Ricks Warren, Ph.D., a psychologist and clinical associate professor of psychiatry and an anxiety expert at the University of Michigan, wrote an article in 1981 showing that this catharsis method is counterproductive, leading people to become angrier after a rage session than they were before. In light of this new trend, Warren discusses his and others’ findings.
What is a rage room?
Warren: A rage room is a place where people go to relieve anger and stress. They are run as small businesses. Rooms are full of objects you can smash and break. Anything is available to you, from lamps to televisions to tables. Oftentimes, you are provided with a baseball bat. The purpose of the exercise is to get out anger and to relieve stress.
Why might this be harmful for patients dealing with anger issues?
Warren: Initially, people probably do feel better after smashing things, and this may be because endorphins are released because it can be a good workout. But research shows that people get even more angry dealing with anger through aggression. There is an outdated Freudian catharsis model that has been promoted by therapists which encourages “getting it out.” This model has been disproven repeatedly.
A study out of Iowa State University from 2002, titled “Does Venting Anger Feed or Extinguish the Flame? Catharsis, Rumination, Distraction, Anger and Aggressive Responding,” found that becoming angrier can actually be more harmful to you. In fact, it found that “the worst possible advice to give people is to tell them to imagine their provocateur’s face on a pillow or punching bag as they wallop it, yet this is precisely what many pop psychologists advise people to do.”
Our culture is embedded with the notion that you have to get it out. This is because anger is a very misunderstood and complicated emotion.
What are more positive ways to deal with one’s anger?
Warren: There are several strategies to employ.
Reframing: A better way to manage anger is to try to think about your problem differently, or to reframe your thoughts. For example, if someone cuts you off in traffic, try to think that person didn’t mean to do it on purpose. Look at the conditions as to why a person might behave this way. If something happens in your life, instead of being angry, just realize that things happen. Try to have a more forgiving philosophy.
Try relaxation and breathing exercises: Try to breathe slowly and rhythmically and relax muscles that are tense.
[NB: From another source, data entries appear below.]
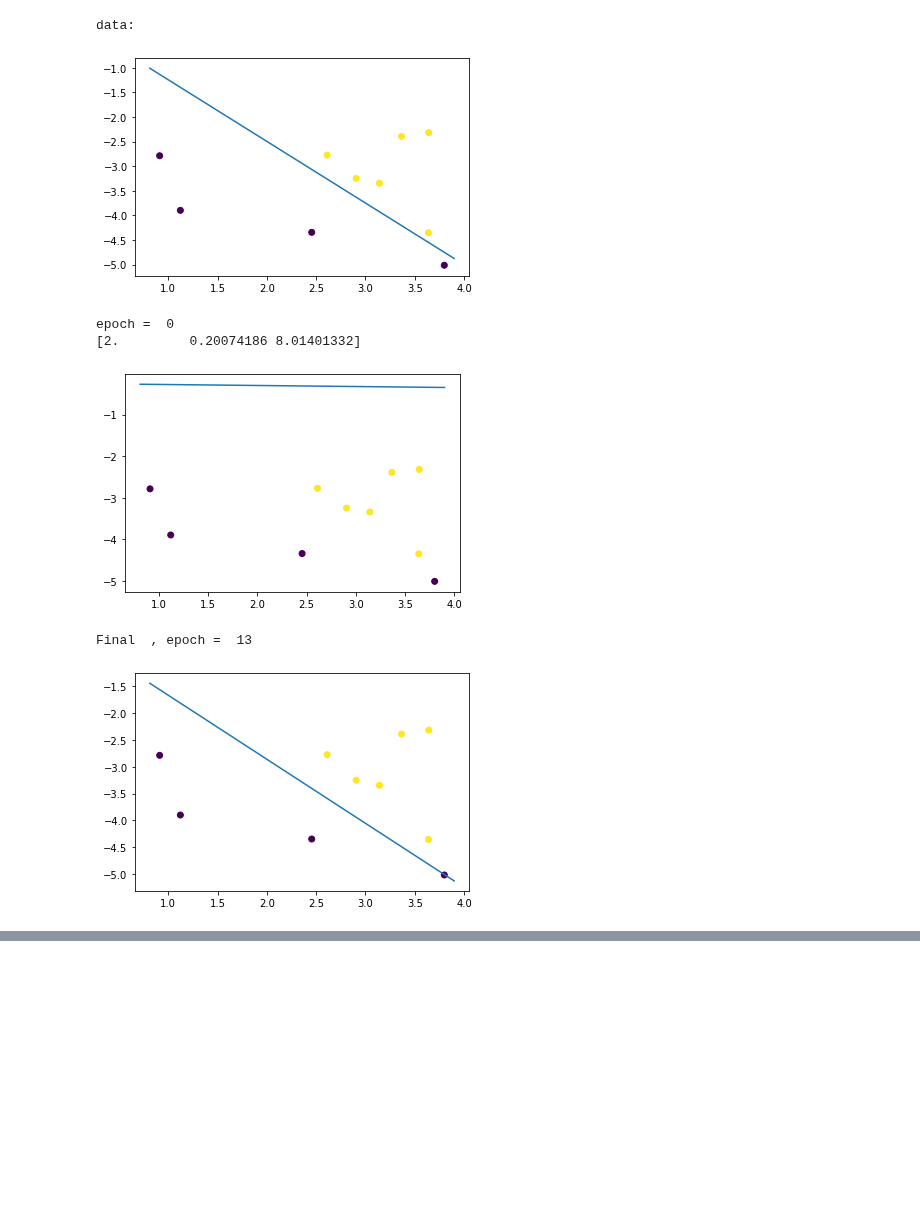
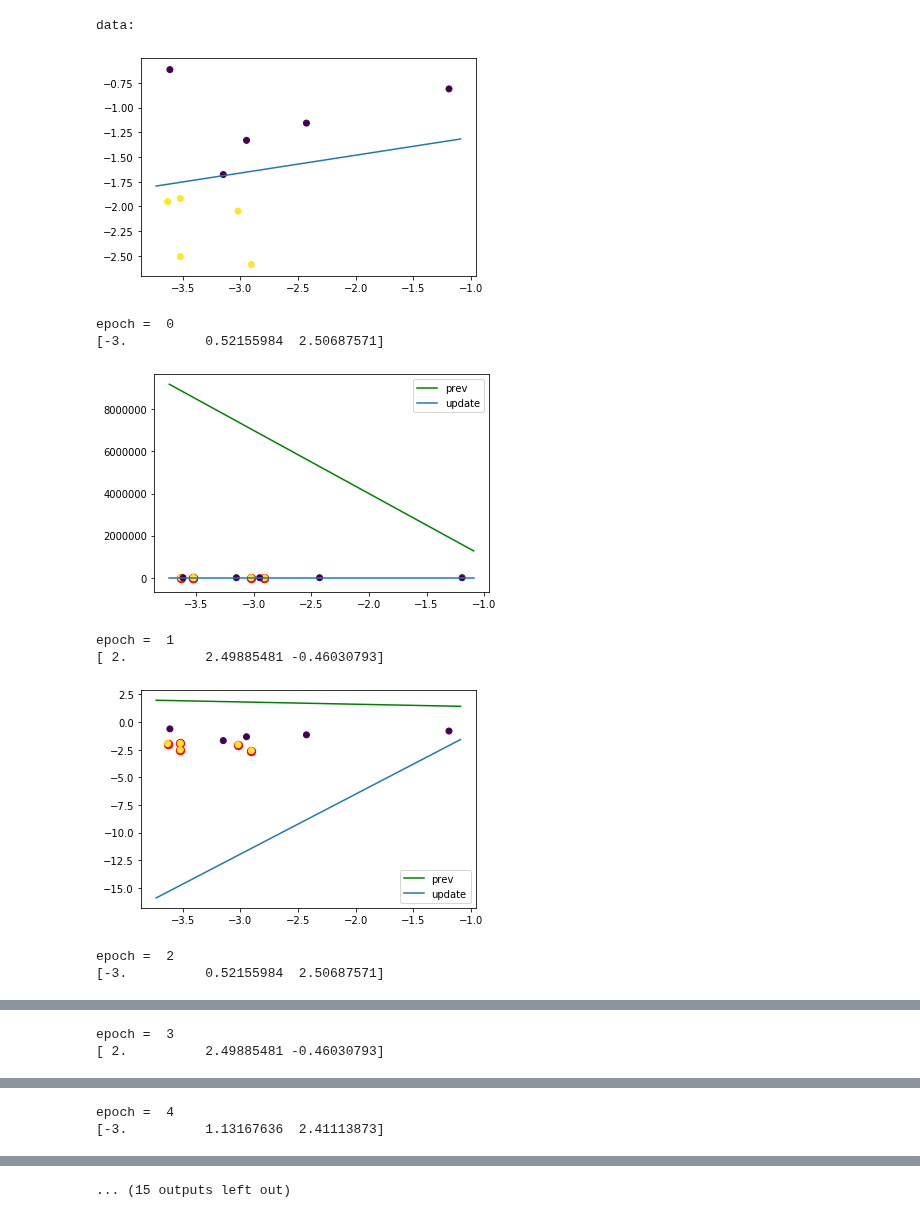
Before and after one commit to kuiyochen/Python_ML_learning, a Jupyter notebook: PLA.ipynb, the cells around one changed output, grey strips where cells are left out. Drawn from its saved outputs; the diff is of its cells as text; code cells hidden in the pictures; blank space fills up the shorter version.

```diff
--- a/PLA.ipynb
+++ b/PLA.ipynb
@@ -11,17 +11,37 @@ from ipywidgets import interact_manual
 # %%
 # generate data
-def generate_data(len_of_data, dim = 2):
+def generate_data(len_of_data, dim = 2, draw = True, random_rate = 0.):
+    if random_rate > 0:
+        if random_rate > 1:
+            random_rate = 1
+        len_of_mistake_data = int(random_rate * len_of_data)
+        if len_of_mistake_data == 0:
+            len_of_mistake_data = 1
+    else:
+        len_of_mistake_data = 0
+
     xs = 2*(np.random.rand(1) + 1)*(np.random.rand(len_of_data, dim)-1) + np.random.randint(10, size=(dim,))-5
 
     means = np.mean(xs, axis=0)
-    normal_vector = np.tan((np.random.rand(dim)-0.5)*np.pi)
-    if dim == 2:
+    normal_vector = np.tan((np.random.rand(dim)-0.5)*np.pi) + np.random.rand(1)
+    unit_vector = np.zeros(dim).astype(float)
+    unit_vector[0] = 1.
+    if np.dot(unit_vector, normal_vector)<=0:
+        normal_vector *= -1
+    if dim == 2 and draw:
         if round(normal_vector[1],2) == 0.:
             normal_vector[1]=0.1
-    bias = np.dot(normal_vector, means)
-    labels = np.sign(np.matmul(xs, normal_vector) - bias)
+    bias = np.dot(normal_vector, means)# + np.random.rand(1) - 0.5
 
-    if dim == 2:
+    labels = np.sign(np.matmul(xs, normal_vector) - bias).astype(float)
+    if len_of_mistake_data > 0:
+        shuffle = np.arange(len_of_data)
+        np.random.shuffle(shuffle)
+        np.random.shuffle(shuffle)
+        for idx in range(len_of_mistake_data):
+            labels[shuffle[idx]] *= -1
+
+    if dim == 2 and draw:
         print("data:")
         plt.scatter(xs[:, 0], xs[:, 1], c=labels) #, cmap="Set2")
         x = np.linspace(min(xs[:, 0])-0.1, max(xs[:, 0])+0.1, 2)
@@ -84,11 +51,0 @@ def PLA(xs,labels, history_draw = True, epochs = 10000):
-# %%
-xs, labels = generate_data(10)
-w = PLA(xs, labels)
-# %% [output]
-data:
-[figure, removed]
-epoch =  0
-[2.         0.20074186 8.01401332]
-[figure, removed]
-Final  , epoch =  13
-[figure, removed]
@@ -94,0 +134,17 @@ Final  , epoch =  13
+# %%
+xs, labels = generate_data(10, random_rate = 0)
+w = PLA(xs, labels, epochs=1000)
+len_of_data, dim = xs.shape
+for idx in range(len_of_data):
+    print(idx, np.sign(np.dot(xs[idx], w[1:]) + w[0]) != labels[idx])
+# %% [output]
+data:
+[figure, added]
+epoch =  0
+[-3.          0.52155984  2.50687571]
+[figure, added]
+epoch =  1
+[ 2.          2.49885481 -0.46030793]
+[figure, added]
+epoch =  2
+[-3.          0.52155984  2.50687571]
@@ -94,0 +152,2 @@ Final  , epoch =  13
+epoch =  3
+[ 2.          2.49885481 -0.46030793]
@@ -94,0 +155,2 @@ Final  , epoch =  13
+epoch =  4
+[-3.          1.13167636  2.41113873]
@@ -95,3 +158,4 @@ Final  , epoch =  13
+... (15 outputs left out)
 # %%
 xs_0, labels_0 = generate_data(10, dim=3)
 w_0 = PLA(xs_0, labels_0)
```
Also changed, not shown: parts of 6 cells of this notebook.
Also, if you are speaking loudly or yelling, try to lower your voice. These suggestions are designed to change anger-related behaviors, which feed the anger.
Take a walk or a timeout: This can be particularly beneficial for couples. However, when you are on the walk, do not ruminate about what the person did. Be present and smell flowers. This can be a great distraction and help you begin to reframe your mindset to a more positive one.